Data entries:

▽

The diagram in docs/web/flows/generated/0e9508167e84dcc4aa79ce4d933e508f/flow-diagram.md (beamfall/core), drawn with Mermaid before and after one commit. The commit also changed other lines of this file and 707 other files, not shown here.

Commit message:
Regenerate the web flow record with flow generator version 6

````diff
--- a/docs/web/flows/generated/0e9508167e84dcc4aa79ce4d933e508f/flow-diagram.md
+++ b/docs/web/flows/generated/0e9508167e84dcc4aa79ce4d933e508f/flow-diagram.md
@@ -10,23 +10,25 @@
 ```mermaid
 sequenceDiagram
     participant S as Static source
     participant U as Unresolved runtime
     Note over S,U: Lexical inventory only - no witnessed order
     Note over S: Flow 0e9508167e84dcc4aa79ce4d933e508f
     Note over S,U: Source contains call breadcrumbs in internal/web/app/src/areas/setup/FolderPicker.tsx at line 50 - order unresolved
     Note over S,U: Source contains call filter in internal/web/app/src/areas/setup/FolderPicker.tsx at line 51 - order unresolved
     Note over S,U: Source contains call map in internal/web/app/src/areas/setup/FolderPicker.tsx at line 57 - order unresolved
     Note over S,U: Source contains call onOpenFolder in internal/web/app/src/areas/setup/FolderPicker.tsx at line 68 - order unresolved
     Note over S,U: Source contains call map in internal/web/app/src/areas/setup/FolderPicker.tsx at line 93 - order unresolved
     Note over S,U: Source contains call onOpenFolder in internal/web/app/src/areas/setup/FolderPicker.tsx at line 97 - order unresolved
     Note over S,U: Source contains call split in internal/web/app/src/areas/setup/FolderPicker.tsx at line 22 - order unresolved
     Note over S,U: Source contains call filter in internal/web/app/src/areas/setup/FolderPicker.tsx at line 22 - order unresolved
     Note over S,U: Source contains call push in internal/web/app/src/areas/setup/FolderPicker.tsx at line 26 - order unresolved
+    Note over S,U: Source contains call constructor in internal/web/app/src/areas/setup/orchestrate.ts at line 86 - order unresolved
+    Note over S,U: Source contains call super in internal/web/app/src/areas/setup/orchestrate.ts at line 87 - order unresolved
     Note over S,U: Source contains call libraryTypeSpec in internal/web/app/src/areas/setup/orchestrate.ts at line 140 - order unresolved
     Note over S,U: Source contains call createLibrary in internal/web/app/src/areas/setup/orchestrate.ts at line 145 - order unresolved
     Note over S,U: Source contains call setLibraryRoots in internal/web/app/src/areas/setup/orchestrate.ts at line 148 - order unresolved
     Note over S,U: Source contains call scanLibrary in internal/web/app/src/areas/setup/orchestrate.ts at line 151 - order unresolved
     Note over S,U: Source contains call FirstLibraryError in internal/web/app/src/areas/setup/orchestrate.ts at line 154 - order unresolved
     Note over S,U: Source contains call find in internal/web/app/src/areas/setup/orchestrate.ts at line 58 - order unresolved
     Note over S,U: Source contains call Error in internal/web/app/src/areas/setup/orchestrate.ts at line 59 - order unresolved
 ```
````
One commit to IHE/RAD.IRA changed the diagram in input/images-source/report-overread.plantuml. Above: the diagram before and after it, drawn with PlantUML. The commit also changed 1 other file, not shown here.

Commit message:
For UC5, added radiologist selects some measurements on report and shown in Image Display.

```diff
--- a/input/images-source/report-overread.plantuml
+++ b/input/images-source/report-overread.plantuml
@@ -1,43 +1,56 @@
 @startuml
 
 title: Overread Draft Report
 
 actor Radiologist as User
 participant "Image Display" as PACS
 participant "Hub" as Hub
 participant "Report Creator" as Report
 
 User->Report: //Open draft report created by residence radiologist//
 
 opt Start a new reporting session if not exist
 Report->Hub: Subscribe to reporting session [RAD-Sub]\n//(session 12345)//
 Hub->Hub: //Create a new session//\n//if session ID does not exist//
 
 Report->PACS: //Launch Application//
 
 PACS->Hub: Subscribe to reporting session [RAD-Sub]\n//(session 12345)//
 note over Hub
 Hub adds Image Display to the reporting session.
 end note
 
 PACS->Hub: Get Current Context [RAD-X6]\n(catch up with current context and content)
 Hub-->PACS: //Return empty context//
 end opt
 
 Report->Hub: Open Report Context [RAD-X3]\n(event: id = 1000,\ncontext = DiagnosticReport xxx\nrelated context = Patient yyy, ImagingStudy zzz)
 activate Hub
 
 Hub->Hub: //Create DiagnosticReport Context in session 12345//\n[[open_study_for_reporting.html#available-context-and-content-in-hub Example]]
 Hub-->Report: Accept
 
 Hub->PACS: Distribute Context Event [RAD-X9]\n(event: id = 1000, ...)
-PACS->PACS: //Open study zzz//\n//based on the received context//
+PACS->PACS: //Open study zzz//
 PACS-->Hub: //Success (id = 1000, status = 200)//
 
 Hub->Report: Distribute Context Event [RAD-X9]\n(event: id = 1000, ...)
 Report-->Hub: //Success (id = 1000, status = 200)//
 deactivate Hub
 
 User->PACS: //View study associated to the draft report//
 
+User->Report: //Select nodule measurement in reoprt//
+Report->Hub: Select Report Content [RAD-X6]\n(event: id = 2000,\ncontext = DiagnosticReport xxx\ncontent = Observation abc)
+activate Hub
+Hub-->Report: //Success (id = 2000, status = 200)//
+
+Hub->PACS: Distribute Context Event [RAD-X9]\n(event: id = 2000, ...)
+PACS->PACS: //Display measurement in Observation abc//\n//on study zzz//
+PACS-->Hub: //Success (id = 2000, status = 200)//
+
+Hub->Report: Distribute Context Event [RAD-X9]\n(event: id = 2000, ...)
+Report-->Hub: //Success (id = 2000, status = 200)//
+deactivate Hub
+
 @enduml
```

△

WHAT THE TASK ASKS: Every record above needs to be repeated word for word.

TASK SOLUTION:
The diagram in docs/web/flows/generated/0e9508167e84dcc4aa79ce4d933e508f/flow-diagram.md (beamfall/core), drawn with Mermaid before and after one commit. The commit also changed other lines of this file and 707 other files, not shown here.

Commit message:
Regenerate the web flow record with flow generator version 6

````diff
--- a/docs/web/flows/generated/0e9508167e84dcc4aa79ce4d933e508f/flow-diagram.md
+++ b/docs/web/flows/generated/0e9508167e84dcc4aa79ce4d933e508f/flow-diagram.md
@@ -10,23 +10,25 @@
 ```mermaid
 sequenceDiagram
     participant S as Static source
     participant U as Unresolved runtime
     Note over S,U: Lexical inventory only - no witnessed order
     Note over S: Flow 0e9508167e84dcc4aa79ce4d933e508f
     Note over S,U: Source contains call breadcrumbs in internal/web/app/src/areas/setup/FolderPicker.tsx at line 50 - order unresolved
     Note over S,U: Source contains call filter in internal/web/app/src/areas/setup/FolderPicker.tsx at line 51 - order unresolved
     Note over S,U: Source contains call map in internal/web/app/src/areas/setup/FolderPicker.tsx at line 57 - order unresolved
     Note over S,U: Source contains call onOpenFolder in internal/web/app/src/areas/setup/FolderPicker.tsx at line 68 - order unresolved
     Note over S,U: Source contains call map in internal/web/app/src/areas/setup/FolderPicker.tsx at line 93 - order unresolved
     Note over S,U: Source contains call onOpenFolder in internal/web/app/src/areas/setup/FolderPicker.tsx at line 97 - order unresolved
     Note over S,U: Source contains call split in internal/web/app/src/areas/setup/FolderPicker.tsx at line 22 - order unresolved
     Note over S,U: Source contains call filter in internal/web/app/src/areas/setup/FolderPicker.tsx at line 22 - order unresolved
     Note over S,U: Source contains call push in internal/web/app/src/areas/setup/FolderPicker.tsx at line 26 - order unresolved
+    Note over S,U: Source contains call constructor in internal/web/app/src/areas/setup/orchestrate.ts at line 86 - order unresolved
+    Note over S,U: Source contains call super in internal/web/app/src/areas/setup/orchestrate.ts at line 87 - order unresolved
     Note over S,U: Source contains call libraryTypeSpec in internal/web/app/src/areas/setup/orchestrate.ts at line 140 - order unresolved
     Note over S,U: Source contains call createLibrary in internal/web/app/src/areas/setup/orchestrate.ts at line 145 - order unresolved
     Note over S,U: Source contains call setLibraryRoots in internal/web/app/src/areas/setup/orchestrate.ts at line 148 - order unresolved
     Note over S,U: Source contains call scanLibrary in internal/web/app/src/areas/setup/orchestrate.ts at line 151 - order unresolved
     Note over S,U: Source contains call FirstLibraryError in internal/web/app/src/areas/setup/orchestrate.ts at line 154 - order unresolved
     Note over S,U: Source contains call find in internal/web/app/src/areas/setup/orchestrate.ts at line 58 - order unresolved
     Note over S,U: Source contains call Error in internal/web/app/src/areas/setup/orchestrate.ts at line 59 - order unresolved
 ```
````
One commit to IHE/RAD.IRA changed the diagram in input/images-source/report-overread.plantuml. Above: the diagram before and after it, drawn with PlantUML. The commit also changed 1 other file, not shown here.

Commit message:
For UC5, added radiologist selects some measurements on report and shown in Image Display.

```diff
--- a/input/images-source/report-overread.plantuml
+++ b/input/images-source/report-overread.plantuml
@@ -1,43 +1,56 @@
 @startuml
 
 title: Overread Draft Report
 
 actor Radiologist as User
 participant "Image Display" as PACS
 participant "Hub" as Hub
 participant "Report Creator" as Report
 
 User->Report: //Open draft report created by residence radiologist//
 
 opt Start a new reporting session if not exist
 Report->Hub: Subscribe to reporting session [RAD-Sub]\n//(session 12345)//
 Hub->Hub: //Create a new session//\n//if session ID does not exist//
 
 Report->PACS: //Launch Application//
 
 PACS->Hub: Subscribe to reporting session [RAD-Sub]\n//(session 12345)//
 note over Hub
 Hub adds Image Display to the reporting session.
 end note
 
 PACS->Hub: Get Current Context [RAD-X6]\n(catch up with current context and content)
 Hub-->PACS: //Return empty context//
 end opt
 
 Report->Hub: Open Report Context [RAD-X3]\n(event: id = 1000,\ncontext = DiagnosticReport xxx\nrelated context = Patient yyy, ImagingStudy zzz)
 activate Hub
 
 Hub->Hub: //Create DiagnosticReport Context in session 12345//\n[[open_study_for_reporting.html#available-context-and-content-in-hub Example]]
 Hub-->Report: Accept
 
 Hub->PACS: Distribute Context Event [RAD-X9]\n(event: id = 1000, ...)
-PACS->PACS: //Open study zzz//\n//based on the received context//
+PACS->PACS: //Open study zzz//
 PACS-->Hub: //Success (id = 1000, status = 200)//
 
 Hub->Report: Distribute Context Event [RAD-X9]\n(event: id = 1000, ...)
 Report-->Hub: //Success (id = 1000, status = 200)//
 deactivate Hub
 
 User->PACS: //View study associated to the draft report//
 
+User->Report: //Select nodule measurement in reoprt//
+Report->Hub: Select Report Content [RAD-X6]\n(event: id = 2000,\ncontext = DiagnosticReport xxx\ncontent = Observation abc)
+activate Hub
+Hub-->Report: //Success (id = 2000, status = 200)//
+
+Hub->PACS: Distribute Context Event [RAD-X9]\n(event: id = 2000, ...)
+PACS->PACS: //Display measurement in Observation abc//\n//on study zzz//
+PACS-->Hub: //Success (id = 2000, status = 200)//
+
+Hub->Report: Distribute Context Event [RAD-X9]\n(event: id = 2000, ...)
+Report-->Hub: //Success (id = 2000, status = 200)//
+deactivate Hub
+
 @enduml
```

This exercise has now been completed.